Spradling continued: “He applied and said, ‘Hey, judge, please order this woman to stay away from me and the judge agreed. And in 1998, meaning one year after he filed for the divorce, he was continuing to have problems with the defendant not leaving him alone. So he got a court order saying she has to stay away. The protection from abuse order did not stop the defendant, though.”
In fact, the court said in its 2018 opinion, no such order of protection was in the trial record.
The Kansas Supreme Court found other “errors” by the prosecutor, but concluded that the prosecution’s false claim about a protection order was itself enough to overturn the conviction, because it “conveyed serious adverse impressions to the jury.”
“They improperly declared that a judge independently reviewed Chandler’s behavior and concluded she was dangerous enough to justify a court order for Mike’s protection.

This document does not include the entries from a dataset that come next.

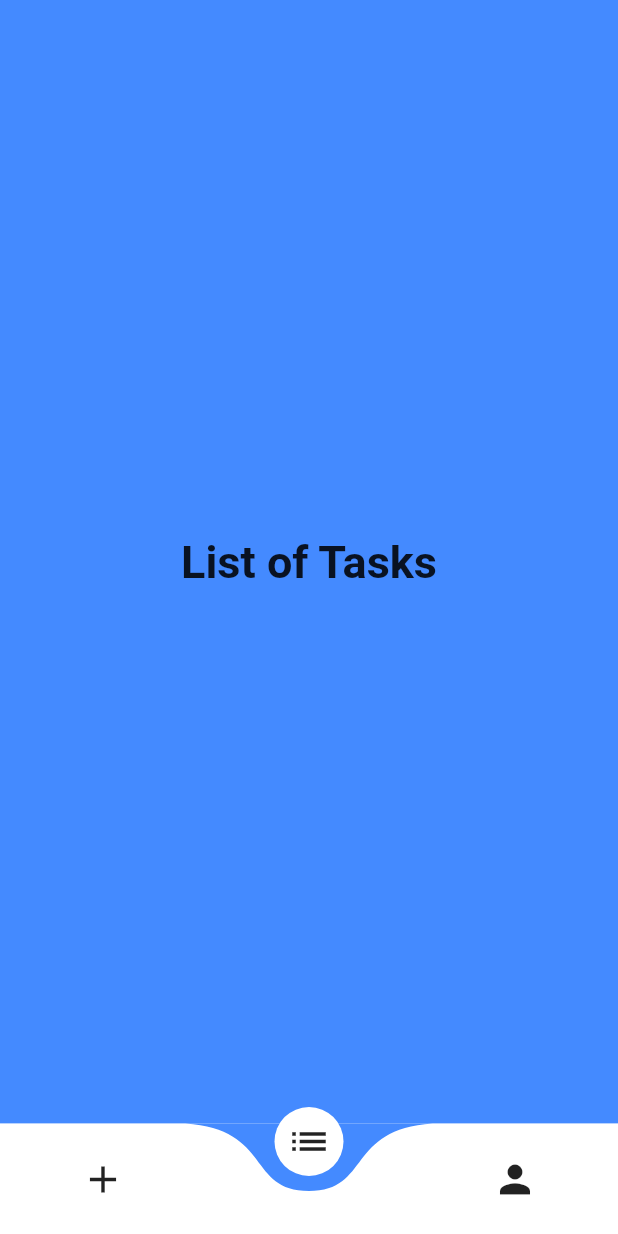
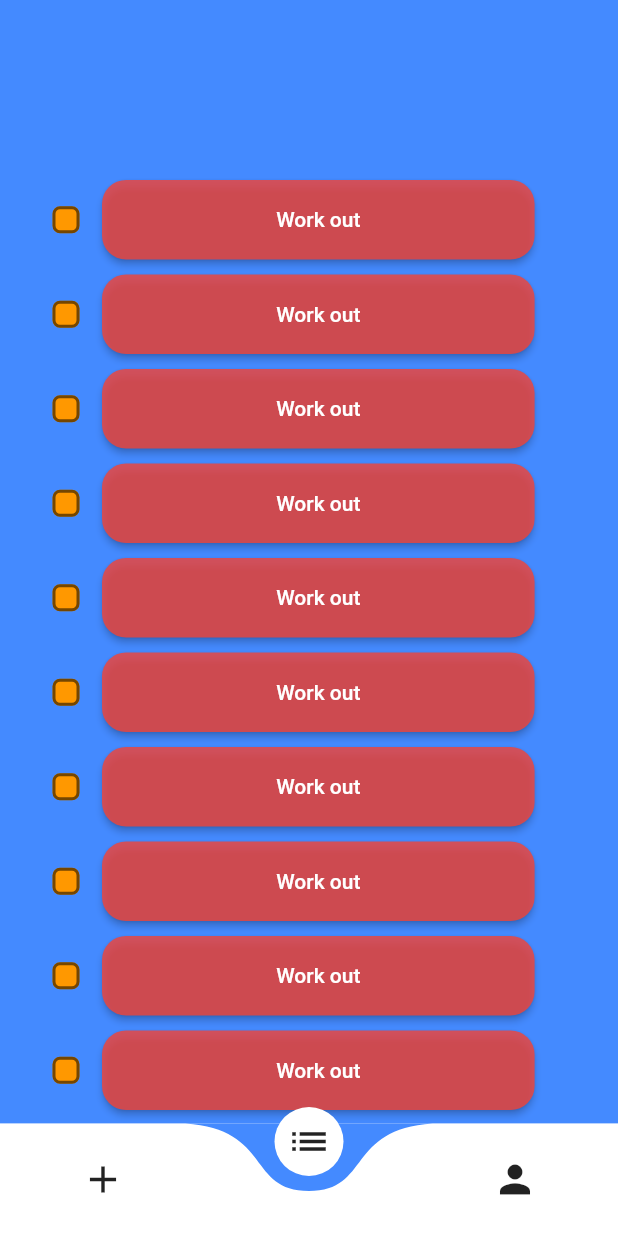
Before and after one commit to pshaddel/Schleife, a Flutter app: the screen it shows after launch, item 2 of the bottom bar chosen, on a phone screen of 412 x 824 dp. Run offline on Flutter 3.47's test engine with Material 2 defaults, Android fonts, the phone set to English and light mode, and no system bars; drawn by our look-alikes of curved_navigation_bar, progress_state_button; missing offline and left inert: dart:ffi.

Commit message:
feat: :sparkles: handle list of items

```diff
--- a/lib/navbar.dart
+++ b/lib/navbar.dart
@@ -1,5 +1,6 @@
 import 'package:flutter/material.dart';
 import 'package:curved_navigation_bar/curved_navigation_bar.dart';
+import './pages/taskList/taskList.dart';
 
 class BottomNavbar extends StatefulWidget {
   const BottomNavbar({Key? key}) : super(key: key);
@@ -13,20 +14,20 @@ class _BottomNavbarState extends State<BottomNavbar> {
   static const TextStyle optionStyle = TextStyle(
       fontSize: 30,
       fontWeight: FontWeight.bold,
+      color: Colors.white,
       backgroundColor: Colors.blueAccent);
   static const List<Widget> _widgetOptions = <Widget>[
-    Text(
-      'Today Tasks',
+    Center(
+        child: Text(
+      'Add Tasks',
       style: optionStyle,
-    ),
-    Text(
-      'List of Tasks',
-      style: optionStyle,
-    ),
-    Text(
+    )),
+    TaskList(),
+    Center(
+        child: Text(
       'Profile',
       style: optionStyle,
-    ),
+    )),
   ];
 
   void _onItemTapped(int index) {
@@ -39,7 +40,7 @@ class _BottomNavbarState extends State<BottomNavbar> {
   Widget build(BuildContext context) {
     return Scaffold(
       bottomNavigationBar: CurvedNavigationBar(
-        index: 1,
+        index: 0,
         backgroundColor: Colors.blueAccent,
         animationDuration: const Duration(milliseconds: 340),
         items: const <Widget>[
@@ -50,8 +51,7 @@ class _BottomNavbarState extends State<BottomNavbar> {
         onTap: _onItemTapped,
       ),
       body: Container(
-          color: Colors.blueAccent,
-          child: Center(child: _widgetOptions[_selectedIndex])),
+          color: Colors.blueAccent, child: _widgetOptions[_selectedIndex]),
     );
   }
 }
--- /dev/null
+++ b/lib/pages/taskList/taskButton.dart
@@ -0,0 +1,102 @@
+import 'dart:async';
+import 'dart:ffi';
+import 'dart:math';
+import 'package:flutter/material.dart';
+import 'package:progress_state_button/iconed_button.dart';
+import 'package:progress_state_button/progress_button.dart';
+
+class Task extends StatefulWidget {
+  const Task(
+      {Key? key,
+      required this.description,
+      required this.color,
+      required this.isChecked,
+      required this.taskId})
+      : super(key: key);
+
+  final String taskId;
+  // final String title = 'test';
+  final String description;
+  final Color color;
+  final bool isChecked;
+  @override
+  TaskState createState() => TaskState();
+}
+
+class TaskState extends State<Task> {
+  ButtonState stateOnlyText = ButtonState.idle;
+  ButtonState stateOnlyCustomIndicatorText = ButtonState.idle;
+  ButtonState stateTextWithIcon = ButtonState.idle;
+  ButtonState stateTextWithIconMinWidthState = ButtonState.idle;
+
+  final description = 'widget.description';
+
+  final color = Colors.blueAccent;
+
+  @override
+  Widget build(BuildContext context) {
+    return Row(
+      children: [checkbox(), buildTextWithIcon()],
+    );
+  }
+
+  Widget buildTextWithIcon() {
+    return ProgressButton(
+        maxWidth: MediaQuery.of(context).size.width * 0.7,
+        stateWidgets: {
+          ButtonState.idle: const Text(
+            "Idle",
+            textAlign: TextAlign.left,
+            style: TextStyle(color: Colors.white, fontWeight: FontWeight.w500),
+          ),
+          ButtonState.loading: const Text(
+            "Loading",
+            style: TextStyle(color: Colors.white, fontWeight: FontWeight.w500),
+          ),
+          ButtonState.fail: Text(
+            widget.description,
+            textAlign: TextAlign.left,
+            style: const TextStyle(
+                color: Colors.white, fontWeight: FontWeight.w500),
+          ),
+          ButtonState.success: Text(
+            widget.description,
+            textAlign: TextAlign.left,
+            style:
+                TextStyle(color: Colors.grey[500], fontWeight: FontWeight.w500),
+          )
+        },
+        stateColors: {
+          ButtonState.idle: Colors.grey.shade400,
+          ButtonState.loading: Colors.blue.shade300,
+          ButtonState.fail: widget.color.withOpacity(0.8),
+          ButtonState.success: Colors.black54,
+        },
+        onPressed: onPressedIconWithText,
+        state: isChecked ? ButtonState.success : ButtonState.fail);
+  }
+
+  var isChecked = false;
+
+  Widget checkbox() {
+    return Checkbox(
+        shape: const RoundedRectangleBorder(
+            borderRadius: BorderRadius.all(Radius.circular(5.0))),
+        checkColor: Colors.white,
+        fillColor: MaterialStateProperty.resolveWith<Color>((states) {
+          if (states.contains(MaterialState.disabled)) {
+            return Colors.orange.withOpacity(.32);
+          }
+          return Colors.orange;
+        }),
+        // fillColor: MaterialState.pressed,
+        value: isChecked,
+        onChanged: (bool? value) {
+          setState(() {
+            isChecked = value!;
+          });
+        });
+  }
+
+  onPressedIconWithText() {}
+}
--- /dev/null
+++ b/lib/pages/taskList/taskList.dart
@@ -0,0 +1,63 @@
+import 'package:flutter/material.dart';
+import 'package:curved_navigation_bar/curved_navigation_bar.dart';
+import 'package:progress_state_button/iconed_button.dart';
+import 'package:progress_state_button/progress_button.dart';
+import 'package:world/pages/taskList/taskButton.dart';
+
+class TaskList extends StatefulWidget {
+  const TaskList({Key? key}) : super(key: key);
+
+  @override
+  State<TaskList> createState() => _TaskListState();
+}
+
+class _TaskListState extends State<TaskList> {
+  // int _selectedIndex = 0;
+  // static const TextStyle optionStyle = TextStyle(
+  //     fontSize: 30,
+  //     fontWeight: FontWeight.bold,
+  //     color: Colors.white,
+  //     backgroundColor: Colors.blueAccent);
+
+  // void _onItemTapped(int index) {
+  //   setState(() {
+  //     _selectedIndex = index;
+  //   });
+  // }
+
+  // final tasks = <Widget>[
+  //   Task(),
+  //   SizedBox(height: 5),
+  //   Task(),
+  //   SizedBox(height: 5),
+  //   Task(),
+  //   SizedBox(height: 5),
+  //   Task(),
+  //   SizedBox(height: 5),
+  //   Task()
+  // ];;
+
+  listGenerator() {
+    final tasks = <Widget>[];
+    for (var i = 0; i < 20; i++) {
+      tasks.addAll([
+        Task(
+            description: 'Work out',
+            isChecked: false,
+            color: Colors.red,
+            taskId: i.toString()),
+        const SizedBox(height: 10)
+      ]);
+    }
+    return tasks;
+  }
+
+  @override
+  Widget build(BuildContext context) {
+    return ListView(
+      children: listGenerator(),
+      addAutomaticKeepAlives: true,
+      padding: const EdgeInsets.fromLTRB(20, 120, 20, 20),
+    );
+  }
+}
--- a/pubspec.yaml
+++ b/pubspec.yaml
@@ -36,6 +36,7 @@ dependencies:
   cupertino_icons: ^1.0.2
   english_words: ^4.0.0
   curved_navigation_bar: ^1.0.3
+  progress_state_button: ^1.0.4
 
 dev_dependencies:
   flutter_test:
```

They also told the jury Chandler was so out of control that she violated that court order,” the Kansas Supreme Court wrote then.

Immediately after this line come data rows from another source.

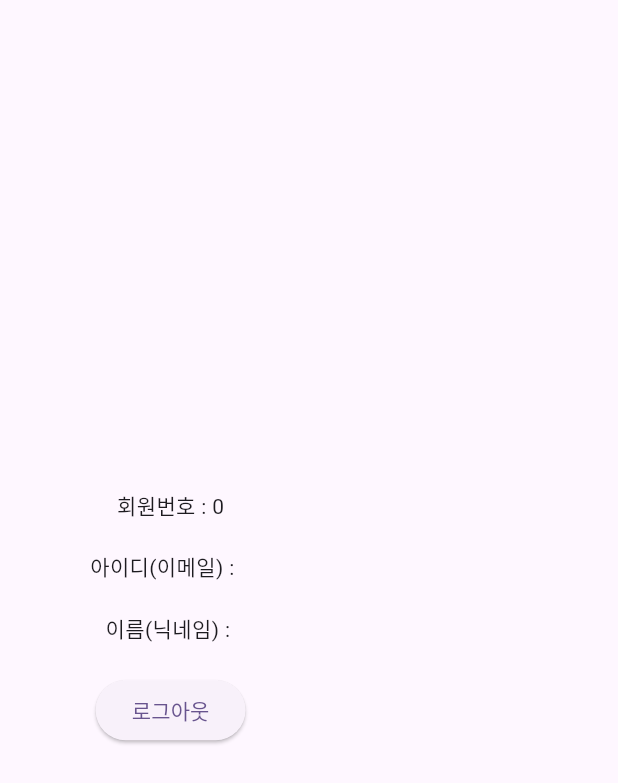
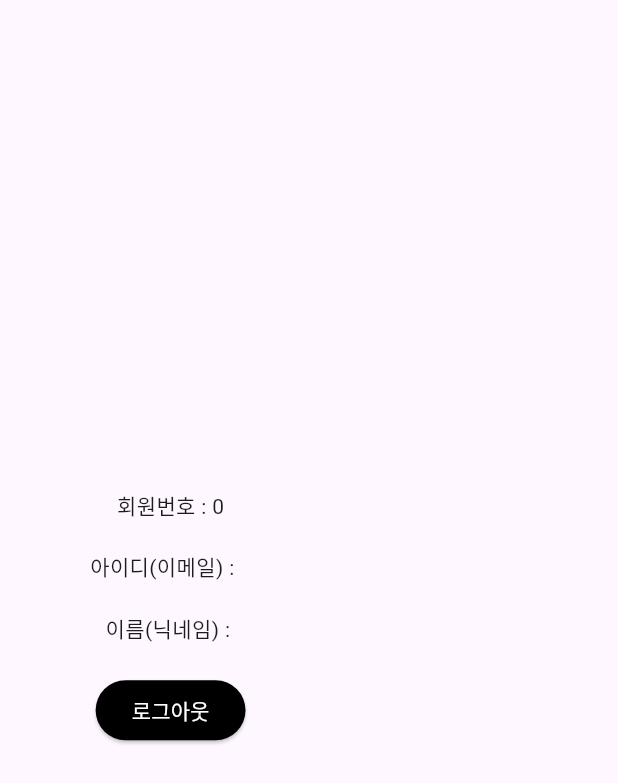
Before and after one commit to ithodol/tj2024b_app, a Flutter app: the Info screen opened directly, on a phone screen of 412 x 824 dp. Shown: the top 783 px of the screen. Run offline on Flutter 3.47's test engine with Material 3 defaults, Android fonts, the phone set to English and light mode, and no system bars; our stand-ins replace dio, fluttertoast, image_picker, shared_preferences; accounts and stored records are empty; network calls fail.

```diff
--- a/lib/app/member/info.dart
+++ b/lib/app/member/info.dart
@@ -98,7 +98,13 @@ class _InfoState extends State<Info>{
             SizedBox( height: 20,),
             Text("이름(닉네임) : $mname"),
             SizedBox( height: 20,),
-            ElevatedButton(onPressed: logout , child: Text("로그아웃") ),
+            ElevatedButton(
+                style: TextButton.styleFrom(
+                  backgroundColor: Colors.black,   // 버튼 배경색
+                  foregroundColor: Colors.white,   // 글씨, 아이콘 색
+                ),
+                onPressed: logout,
+                child: Text("로그아웃") ),
           ],
         ),
       ),
```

But the court did not dismiss the case outright and ruled instead that there was sufficient evidence to retry Chandler. It held that she “had motive and opportunity and engaged in suspicious behavior after the murders.”

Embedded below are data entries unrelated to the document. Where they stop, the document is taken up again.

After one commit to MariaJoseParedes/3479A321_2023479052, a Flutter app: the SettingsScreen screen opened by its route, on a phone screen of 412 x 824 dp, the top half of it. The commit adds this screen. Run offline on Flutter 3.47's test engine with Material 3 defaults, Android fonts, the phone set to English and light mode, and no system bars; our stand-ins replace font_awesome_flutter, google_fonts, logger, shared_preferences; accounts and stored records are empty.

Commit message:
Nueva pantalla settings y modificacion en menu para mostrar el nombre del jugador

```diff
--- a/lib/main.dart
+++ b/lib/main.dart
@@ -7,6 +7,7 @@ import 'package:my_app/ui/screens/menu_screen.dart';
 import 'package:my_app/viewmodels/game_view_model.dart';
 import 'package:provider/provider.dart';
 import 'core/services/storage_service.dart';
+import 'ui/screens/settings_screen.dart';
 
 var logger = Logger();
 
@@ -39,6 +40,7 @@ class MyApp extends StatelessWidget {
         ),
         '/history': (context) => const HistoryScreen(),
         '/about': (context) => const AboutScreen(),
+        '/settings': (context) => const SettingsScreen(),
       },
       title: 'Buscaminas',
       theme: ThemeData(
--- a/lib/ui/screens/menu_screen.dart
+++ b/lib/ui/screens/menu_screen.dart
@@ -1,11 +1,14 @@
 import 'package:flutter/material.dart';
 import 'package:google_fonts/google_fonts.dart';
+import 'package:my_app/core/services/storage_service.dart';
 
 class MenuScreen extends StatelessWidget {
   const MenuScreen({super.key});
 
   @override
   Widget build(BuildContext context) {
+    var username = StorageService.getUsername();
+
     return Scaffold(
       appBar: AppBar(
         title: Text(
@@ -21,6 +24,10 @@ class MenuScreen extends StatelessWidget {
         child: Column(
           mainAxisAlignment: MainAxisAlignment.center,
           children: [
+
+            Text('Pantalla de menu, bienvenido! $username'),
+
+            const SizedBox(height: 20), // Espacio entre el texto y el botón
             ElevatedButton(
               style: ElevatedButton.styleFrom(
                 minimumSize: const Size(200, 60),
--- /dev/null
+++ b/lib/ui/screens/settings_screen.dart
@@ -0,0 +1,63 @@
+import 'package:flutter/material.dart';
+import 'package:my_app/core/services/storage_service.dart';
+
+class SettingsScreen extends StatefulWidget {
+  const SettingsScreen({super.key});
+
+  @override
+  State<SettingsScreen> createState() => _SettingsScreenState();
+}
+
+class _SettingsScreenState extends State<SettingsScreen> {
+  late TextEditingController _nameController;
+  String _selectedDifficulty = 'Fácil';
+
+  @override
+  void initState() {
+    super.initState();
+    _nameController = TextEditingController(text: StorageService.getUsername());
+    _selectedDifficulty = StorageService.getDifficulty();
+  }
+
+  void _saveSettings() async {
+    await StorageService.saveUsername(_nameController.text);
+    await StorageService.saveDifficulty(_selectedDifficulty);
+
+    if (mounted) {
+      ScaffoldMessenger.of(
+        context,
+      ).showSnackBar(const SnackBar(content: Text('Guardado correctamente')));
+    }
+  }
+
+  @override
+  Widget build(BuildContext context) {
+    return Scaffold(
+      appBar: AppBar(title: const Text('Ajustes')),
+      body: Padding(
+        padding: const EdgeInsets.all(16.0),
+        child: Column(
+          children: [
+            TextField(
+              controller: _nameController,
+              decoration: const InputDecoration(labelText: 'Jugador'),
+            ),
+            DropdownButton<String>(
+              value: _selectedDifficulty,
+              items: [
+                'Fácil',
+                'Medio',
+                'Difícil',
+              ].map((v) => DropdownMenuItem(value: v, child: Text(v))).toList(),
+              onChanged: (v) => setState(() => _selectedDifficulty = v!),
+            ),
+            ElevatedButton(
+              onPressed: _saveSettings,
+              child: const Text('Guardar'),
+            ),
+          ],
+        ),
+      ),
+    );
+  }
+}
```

It found she “exhibited obsession” with Sisco and Harkness, “‘increasing’ during the time leading up to the murders, as there was evidence it escalated from harassing, following, and telephone calls to uninvited entry into Mike’s home.” “As to opportunity,” the court observed, her “whereabouts were unconfirmed” at the time of the murders. And “her inconsistent statements also constitute suspicious post-murder conduct demonstrating consciousness of guilt,” the court found.
In 2021, a state disciplinary board concluded that Spradling had taken a “win-at-all-costs” approach to Chandler’s and one other case. It recommended that she be disbarred and that her law license be permanently suspended. Spradling’s appeal of that decision ended in today’s disbarment by the Kansas Supreme Court.
After Chandler’s conviction was overturned, she was transferred from a state prison to the Shawnee County jail, where she has remained since 2018 awaiting her new trial.
In the years since, she has tried unsuccessfully to get the charges against her tossed or the trial moved to a different county.
One motion to dismiss filed by Chandler sought to highlight alternative suspects, including a neighbor who allegedly used a check stolen from Harkness’ home. That motion was denied.
In another unsuccessful motion to dismiss, on the grounds of “misuse of the media,” Chandler accused investigators of plotting to use “48 Hours” and coverage from other media outlets “to gain a tactical advantage for prosecution.”
In the motion, she cited an internal 2003 detective’s memo, “floating the idea of using the media to develop leads in the crime,” as well as a 2009 request by investigators to have a DNA test expedited in the hopes that it could be included in a “48 Hours” episode.
After the first “48 Hours” show aired, detectives cited it in an effort to get one of Chandler’s relatives to cooperate, a transcript of the interrogation shows. After her conviction was overturned, Chandler tried unsuccessfully several times to subpoena a “48 Hours” producer and a correspondent, before eventually withdrawing her request to do so.
The motion also cited NBC and Discovery: ID coverage of her case, as well as extensive local newspaper coverage.
A filing by attorneys seeking a change of venue for Chandler’s trial sought to highlight the impact of media coverage in Shawnee County, where her upcoming trial will take place.
A research firm hired by her attorneys conducted a survey in Shawnee and nearby Johnson County. Of 302 people in Shawnee surveyed, 200 recognized the case, and 99 said they believed Chandler to be guilty. In Johnson County, just 25 out of 302 people surveyed recognized the case, with five people believing Chandler was guilty. Their request to move the trial location was denied.
Chandler, who maintains her innocence, is being held in jail on $1,000,000 bond. She has asked repeatedly for a reduction in that amount but those requests have been denied. Her jury trial is scheduled to begin on Aug. 1.